The Ballerina and the Body" - A Short Story by Alfred Doblin, 1925, Author of Berlin Alexanderplatz (translated by Damion Searles

My Readings For German Literature VI November 2016

1.  The Glass Bead Game by Hermann Hesse

2.  Royal Highness by Thomas Mann

3. A Small Circus by Hans Fallada

4.  Rosshalde by Hermann Hesse

5.  "Did He Do It" by. Stefan Zweig

6.  Journey Into the Past by Stefan Zweig (s cond reading, no post, posted on in Nov 2015)

7.  The Emigrants by W. G. Sebald

8.  "The Ballarina and the Body" by Alfred Doblin

"She went to the hospital the next day. In the carriage she sobbed with rage beneath her blanket. She wanted to spit on her suffering body, she jeered at it bitterly; it disgusted her, this bad flesh whose company she was bound to. Her eyes widened with muted fear when she looked at these limbs now eluding her. How powerless she was, oh how powerless she was."  

My Post on Berlin Alexanderplatz by Alfred Döblin 

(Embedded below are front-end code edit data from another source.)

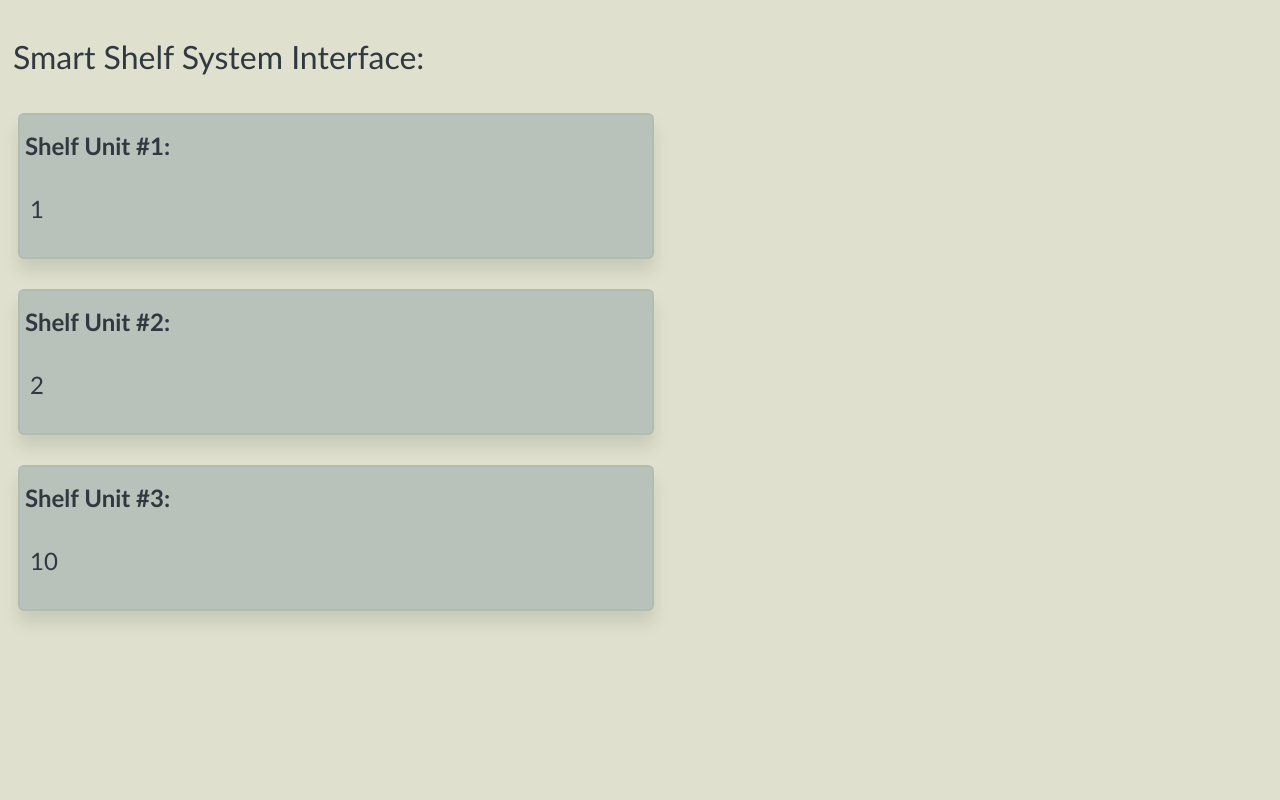
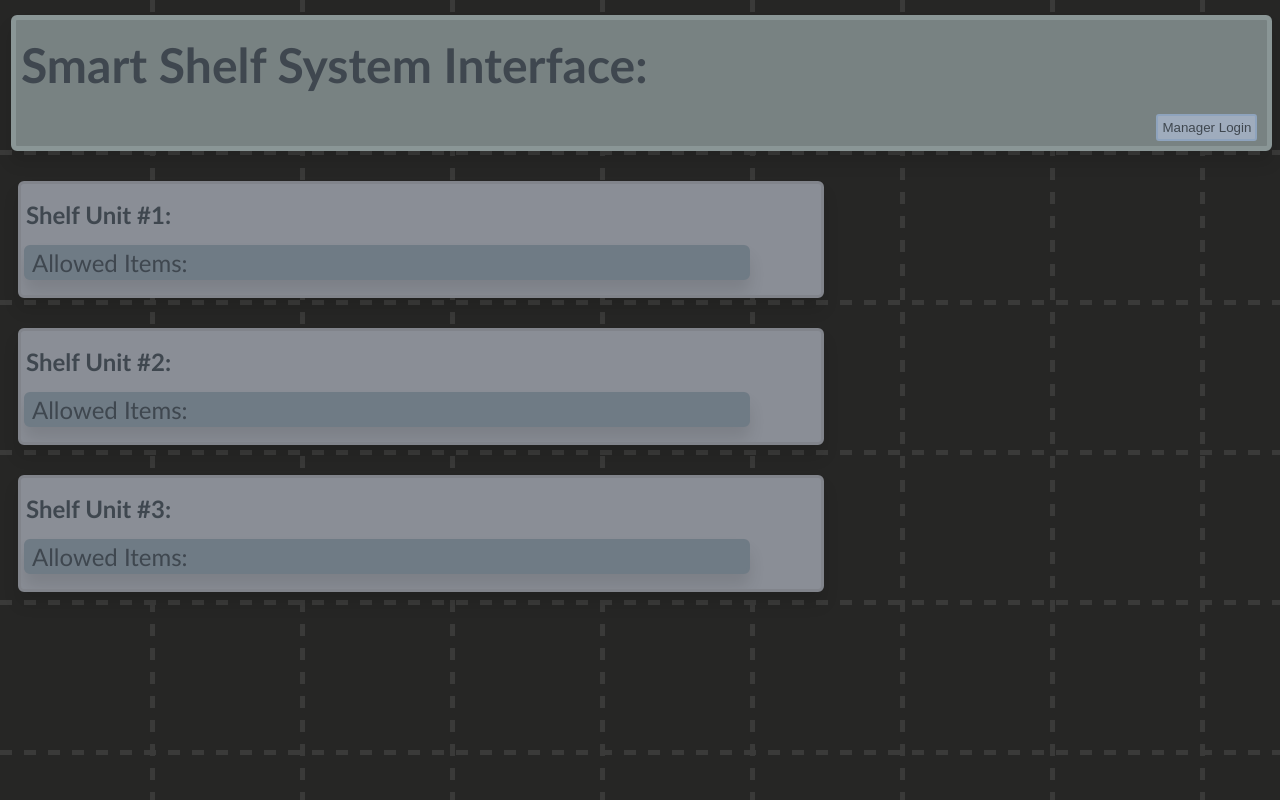
Before and after one commit to AlekWhite/Smart-Shelf-IOT, a Flask app: page / in a window 1280 px wide. Run offline with Flask 3, Linux system fonts and the light colour scheme; some libraries are stand-ins or nearby versions.

Commit message:
front-end updates

```diff
--- a/flaskApp/docker-compose-local.yml
+++ b/flaskApp/docker-compose-local.yml
@@ -23,6 +23,7 @@ services:
       POSTGRES_PASSWORD: ${POSTGRES_PASSWORD}
       POSTGRES_DB: ${POSTGRES_DB}
     volumes:
+      - ./init.sql:/docker-entrypoint-initdb.d/init.sql
       - db_data:/var/lib/postgresql/data
 
 volumes:
--- a/flaskApp/flask_server.py
+++ b/flaskApp/flask_server.py
@@ -34,6 +34,8 @@ db.init_app(app)
 jwt = JWTManager(app)
 socketio = SocketIO(app)
 
+calVal = 0
+
 # deliver main html page
 @app.route('/', methods=['GET'])
 def main_page():
@@ -68,10 +70,18 @@ def auth_page():
         return redirect(url_for("manager_page"))
     return json.dumps({"error": "Invalid credentials"}), 401
 
-@app.route('/manager_page', methods=['GET'])
+@app.route('/manager_page', methods=['GET', 'POST'])
 def manager_page():
     if 'user_id' not in session:
         return redirect(url_for('auth_page'))
+
+    # pull calVal from form
+    cal = request.form.get("cal")
+    if cal:
+        global calVal
+        calVal = cal
+        print(cal)
+
     return render_template("managerPage.html")
 
 @app.route('/logout')
@@ -83,11 +93,19 @@ def logout():
 @app.route('/postdata', methods=['POST'])
 @jwt_required()
 def update_dataset():
+    global calVal
+
     # put data from request.get_json() in to the db
     data = request.get_json()
     data_builder.displayData = data
     print(get_jwt_identity(), flush=True)
-    return json.dumps({"status": "success"}), 200
+
+    # send cal request in response
+    calOut = calVal
+    if calVal != 0:
+        calVal = 0
+
+    return json.dumps({"status": "success", "cal": calOut}), 200
 
 # send display data on request
 @app.route('/pulldata', methods=['GET'])
--- a/flaskApp/init.sql
+++ b/flaskApp/init.sql
@@ -18,8 +18,7 @@ CREATE TABLE IF NOT EXISTS item (
 -- shelf table
 CREATE TABLE IF NOT EXISTS shelf (
     id SERIAL PRIMARY KEY,
-    name VARCHAR(255) NOT NULL,
-    calibration_factor FLOAT NOT NULL
+    name VARCHAR(255) NOT NULL
 );
 
 -- junction table for shelf-item
--- a/flaskApp/static/css/main.css
+++ b/flaskApp/static/css/main.css
@@ -1,30 +1,85 @@
 
 body{
-    background-color: #e0e0ce;
+    background-image: url("img/bg.png");
+    background-repeat: repeat-y;
     color: #303840;
     font-family: "Trebuchet MS";
 
     .shelfDiv{
         position: relative;
-        width: 50%;
+        width: 800px;
         margin: 30px 10px;
-        border: 2px solid #aebfae;
+        border: 3px solid #81848b;
         border-radius: 6px;
-        background-color: #b8c2bb;
+        background-color: #8a8e96;
         box-shadow: 0 12px 16px rgba(0, 0, 0, 0.1);
+        overflow: hidden;
+    }
+
+    .mainDiv{
+        position: relative;
+        width: 99%;
+        margin: 15px 3px;
+        border: 5px solid #8a9696;
+        border-radius: 6px;
+        background-color: #788282;
+        box-shadow: 0 12px 16px rgba(0, 0, 0, 0.1);
+        overflow: hidden;
+    }
+
+    .itemsDiv{
+        position: relative;
+        width: 90%;
+        margin: 15px 3px;
+        border: 3px solid #6f7b85;
+        border-radius: 6px;
+        background-color: #6f7b85;
+        box-shadow: 0 12px 16px rgba(0, 0, 0, 0.1);
+        overflow: hidden;
     }
 
     .labelText{
         position: relative;
         padding: 5px;
-        color: #303840;
+        color: #3f474f;
+        font-size: 24px;
+    }
+
+    .mainText{
+        position: relative;
+        padding: 5px;
+        color: #cdcfd4;
         font-size: 24px;
     }
 
     .dataText{
         position: relative;
-        padding: 10px 10px;
+        padding: 10px;
         color: #303840;
         font-size: 24px;
     }
+
+    .lgButton{
+        position: relative;
+        color: #3f474f;
+        float: right;
+        border: 2px solid #8ea3bd;
+        border-radius: 3px;
+        background-color: #9facbd;
+        margin: 5px 10px;
+        padding: 4px;
+        cursor: pointer;
+        z-index: 1000;
+    }
+
+    .textInp{
+        position: relative;
+        font-family: "Trebuchet MS";
+        font-size: 16px;
+        color: #303840;
+        background-color: #c3ccd4;
+        padding: 4px;
+        border: 2px solid #8d8e91;
+        border-radius: 5px;
+    }
 }
--- a/flaskApp/static/js/mainPage.js
+++ b/flaskApp/static/js/mainPage.js
@@ -1,38 +1,4 @@
 function onLoad(){
-    getShelfData();
-
-    // setup socket
-    const socket = io.connect(window.location.origin, {
-    secure: true,
-    rejectUnauthorized: false
-    });
-
-    socket.on('connect', () => {
-        console.log('Connected to server');
-    });
-
-    // update page when server has new data
-    socket.on('update', function(data){
-        document.getElementById("s1Text").innerText = data.s1;
-        document.getElementById("s2Text").innerText = data.s2;
-        document.getElementById("s3Text").innerText = data.s3;
-    });
-
-    console.log("loaded mainPage.js");
-}
-
-// pull all data from the server on request
-async function getShelfData() {
-    try {
-        const res = await fetch(`${window.location.origin}/pulldata`);
-        if (!res.ok){
-            throw new Error(`HTTP Error ${res.status}`);}
-        const data = await res.json();
-        document.getElementById("s1Text").innerText = data.s1;
-        document.getElementById("s2Text").innerText = data.s2;
-        document.getElementById("s3Text").innerText = data.s3;
-    } catch (error) {
-        console.error("Error fetching data", error);}
 }
 
 onLoad();
--- a/flaskApp/templates/mainPage.html
+++ b/flaskApp/templates/mainPage.html
@@ -4,22 +4,33 @@
     <script src="https://cdn.socket.io/4.5.0/socket.io.min.js"></script>
     <script src="{{ url_for('static', filename='js/mainPage.js') }}"></script>
 
-    <p class="labelText" style="font-size: 32px">Smart Shelf System Interface:</p>
+    <div class="mainDiv">
+        <p><b class="labelText" style="font-size: 48px">Smart Shelf System Interface:</b></p>
+        <form action="/auth_page">
+            <button class="lgButton" id="lgButton" type="submit">
+            Manager Login
+        </button></form>
+    </div>
 
     <div class="shelfDiv" id="s1Div" >
         <p><b class="labelText">Shelf Unit #1:</b></p>
-        <p id="s1Text" class="dataText"></p>
+        <div id="itemsS1" class="itemsDiv">
+            <span class="labelText">Allowed Items:</span>
+        </div>
     </div>
 
     <div class="shelfDiv" id="s2Div" >
         <p><b class="labelText">Shelf Unit #2:</b></p>
-        <p id="s2Text" class="dataText"></p>
+        <div id="itemsS2" class="itemsDiv">
+            <span class="labelText">Allowed Items:</span>
+        </div>
     </div>
 
     <div class="shelfDiv" id="s3Div" >
         <p><b class="labelText">Shelf Unit #3:</b></p>
-        <p id="s3Text" class="dataText"></p>
+        <div id="itemsS3" class="itemsDiv">
+            <span class="labelText">Allowed Items:</span>
+        </div>
     </div>
 
-
 </body>
```
Also changed, not shown: dataRouter/data_router.py (+20 -13 lines), flaskApp/static/js/managerPage.js (+34 -0 lines), flaskApp/templates/authPage.html (+20 -10 lines), flaskApp/templates/managerPage.html (+67 -1 lines), flaskApp/static/css/img/bg.png (added).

Berlin Alexanderplatz by Alfred Döblin (1878 to 1957) is Weimer Germany's greatest literary work.  It is considered to be the first German literary work to use techniques of James Joyce, an influence acknowledged by Döblin.  Döblin was a practicing neuro-psychiatrist.  He left Germany just before his books were burned.  

A bit more than a year ago I read Berlin Alexanderplatz by Alfred Döblin.  If you want to experience life  in Weimer Germany, read this work of genius.  I was very happy to be given a DRC by The New York Review of Books of a forthcoming collection  of his short stories.  There is a generous selections of stories in the collection, ranging from three to fifty pages.  In the advance edition I have there is no first publication data.

"The Ballarina and the Body" is a very hard edged story. The subject of the story was placed in a Ballarina company at age eleven. At the time of the story girls were placed with Ballarina companies partially as a way of "getting them of the family ledger" and also in the hopes they would find a rich husband or benefactor. The original readwrs of the story would have known this, even if modern readers might not.  At age eighteen the girl is injured terribly, she is sent to a hospital where she will undergo every painful tteatments.  She feels the doctors and others see her as of no value as she can no longer dance.  She comes to hate her body.  The ending is very powerful.

"As before, when she had thrown cold water over everything voluptuous in the dance, when her taut body had wavered like a flame, she wanted to feel her will again. She wanted to dance a waltz, a wonderful sweet waltz, with the one who had become her master, with the body. With a movement of her will she could take him by the hand once again, this body, the slothful beast, and fling it down, fling it around, and it was her master no more. A triumphant hate churned up from inside her—it didn’t go to the right and she to the left, but she, they, they leapt together. She wanted to roll him on the ground, the hobbling dwarfish barrel, trundle it head over heels, stuff sand in its maw."

No comments: